In the matter of Pira v. Air & Liquid Sys. Corp., defendant Steel Grip, Inc., filed a motion to dismiss the plaintiff’s case for lack of personal jurisdiction. With regard to specific jurisdiction, the defendant argued that it did not sell, distribute, or manufacture any products in the state of New York, and that all of the plaintiff’s alleged exposure to asbestos occurred on Italian cruise ships. With regard to general jurisdiction, the defendant argued that it was not incorporated in New York, nor did it have its headquarters or principal place of business in New York.
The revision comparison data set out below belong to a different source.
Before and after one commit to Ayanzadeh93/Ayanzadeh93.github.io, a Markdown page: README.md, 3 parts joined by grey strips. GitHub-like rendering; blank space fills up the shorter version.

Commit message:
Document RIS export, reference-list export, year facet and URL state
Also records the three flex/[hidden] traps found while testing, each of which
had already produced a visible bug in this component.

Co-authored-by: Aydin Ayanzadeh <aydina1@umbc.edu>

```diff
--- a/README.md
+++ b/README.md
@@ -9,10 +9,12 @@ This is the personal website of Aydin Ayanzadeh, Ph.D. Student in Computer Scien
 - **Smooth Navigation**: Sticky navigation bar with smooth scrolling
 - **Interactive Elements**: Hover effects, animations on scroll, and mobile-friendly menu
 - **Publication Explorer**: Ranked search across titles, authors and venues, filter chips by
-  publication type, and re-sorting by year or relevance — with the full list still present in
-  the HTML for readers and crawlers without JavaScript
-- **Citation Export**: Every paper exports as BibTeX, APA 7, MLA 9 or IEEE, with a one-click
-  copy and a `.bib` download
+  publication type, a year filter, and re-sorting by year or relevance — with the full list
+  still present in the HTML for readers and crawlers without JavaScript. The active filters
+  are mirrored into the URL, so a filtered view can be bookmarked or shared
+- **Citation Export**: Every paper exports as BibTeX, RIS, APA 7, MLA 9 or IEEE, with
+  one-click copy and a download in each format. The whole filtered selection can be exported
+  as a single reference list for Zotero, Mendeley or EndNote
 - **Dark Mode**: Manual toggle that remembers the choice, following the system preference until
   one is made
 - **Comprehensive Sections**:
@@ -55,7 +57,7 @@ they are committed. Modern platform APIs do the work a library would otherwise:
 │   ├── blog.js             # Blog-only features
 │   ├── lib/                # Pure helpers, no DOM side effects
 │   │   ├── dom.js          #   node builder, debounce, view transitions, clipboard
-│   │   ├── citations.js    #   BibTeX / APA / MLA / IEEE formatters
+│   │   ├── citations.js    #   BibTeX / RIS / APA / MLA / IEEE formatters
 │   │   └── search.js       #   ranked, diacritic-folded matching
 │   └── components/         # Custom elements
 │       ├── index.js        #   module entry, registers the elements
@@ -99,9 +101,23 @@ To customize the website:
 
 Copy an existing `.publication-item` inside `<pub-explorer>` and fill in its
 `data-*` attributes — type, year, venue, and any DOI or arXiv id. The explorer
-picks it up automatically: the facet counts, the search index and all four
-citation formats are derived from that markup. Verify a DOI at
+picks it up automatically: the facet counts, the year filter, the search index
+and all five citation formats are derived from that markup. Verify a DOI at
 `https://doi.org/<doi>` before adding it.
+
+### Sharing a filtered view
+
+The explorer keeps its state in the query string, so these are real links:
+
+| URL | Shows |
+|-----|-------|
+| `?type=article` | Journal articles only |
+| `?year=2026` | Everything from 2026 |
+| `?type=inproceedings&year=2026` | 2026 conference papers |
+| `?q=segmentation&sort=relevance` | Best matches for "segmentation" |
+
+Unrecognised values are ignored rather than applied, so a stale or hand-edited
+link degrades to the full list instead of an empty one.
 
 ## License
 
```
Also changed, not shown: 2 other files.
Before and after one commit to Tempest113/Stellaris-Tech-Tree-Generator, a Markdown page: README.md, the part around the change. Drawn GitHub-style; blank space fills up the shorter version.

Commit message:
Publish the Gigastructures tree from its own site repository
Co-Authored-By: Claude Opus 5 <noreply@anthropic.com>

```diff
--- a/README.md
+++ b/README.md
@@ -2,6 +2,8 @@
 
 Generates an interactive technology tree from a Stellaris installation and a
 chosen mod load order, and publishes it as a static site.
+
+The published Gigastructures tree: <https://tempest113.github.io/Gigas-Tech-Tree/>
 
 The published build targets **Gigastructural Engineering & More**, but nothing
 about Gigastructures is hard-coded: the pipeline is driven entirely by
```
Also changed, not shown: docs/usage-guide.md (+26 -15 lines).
As such, the defendant argued that New York courts lacked personal jurisdiction over it pursuant to CPLR § 302(a).

In opposition, the plaintiff offered his deposition transcript, wherein he alleged that the asbestos-containing gloves that he associated with the defendant were purchased in New York, and that he witnessed boxes of the same type of gloves being loaded ontothe cruise ships in New York. The plaintiff argued that personal jurisdiction over the defendant has been established, or in the alternative that they should be permitted to engage in jurisdictional discovery.

The court noted that to find personal jurisdiction, it must determine whether it has general or specific jurisdiction over the defendant. Jurisdiction must be established under either New York’s general jurisdiction statute CPLR § 301 or the long arm statute (i.e. specific jurisdiction), CPLR § 302(a). The court found that the defendant’s principal place of business was indeed outside of New York and that the defendant was not incorporated in New York State. Therefore, general jurisdiction was not present.

However, the court ruled that under the provisions of CPLR § 302(a), the evidence offered by the plaintiff was sufficient to demonstrate that jurisdictional discovery on the defendant was needed. That is, under New York’s long arm statute, specific jurisdiction exists if a defendant: (1) transacted any business within the state or contracted anywhere to supply goods or services in the state; or (2) committed a tortious act within the state; or (3) committed a tortious act without the state causing injury to person … within the state … if he (i) regularly did or solicited business, or engaged in any other persistent course of conduct, or derives substantial revenue from goods used or consumed or services rendered, in the state, or (ii) expected or should have reasonably expected the act to have consequences in the state and derives substantial revenue from interstate or international commerce; or (4) owned, used or possessed real property situated within the state. The court noted the plaintiff’s testimony that his ships routinely made stops in New York and stocked supplies from New York, which was sufficient to demonstrate a need for jurisdictional discovery.

Given this, the court denied the defendant’s motion to dismiss without prejudice, and granted the plaintiff’s cross motion for jurisdictional discovery. The defendant can renew its motion at the conclusion of discovery.

Read the full decision here.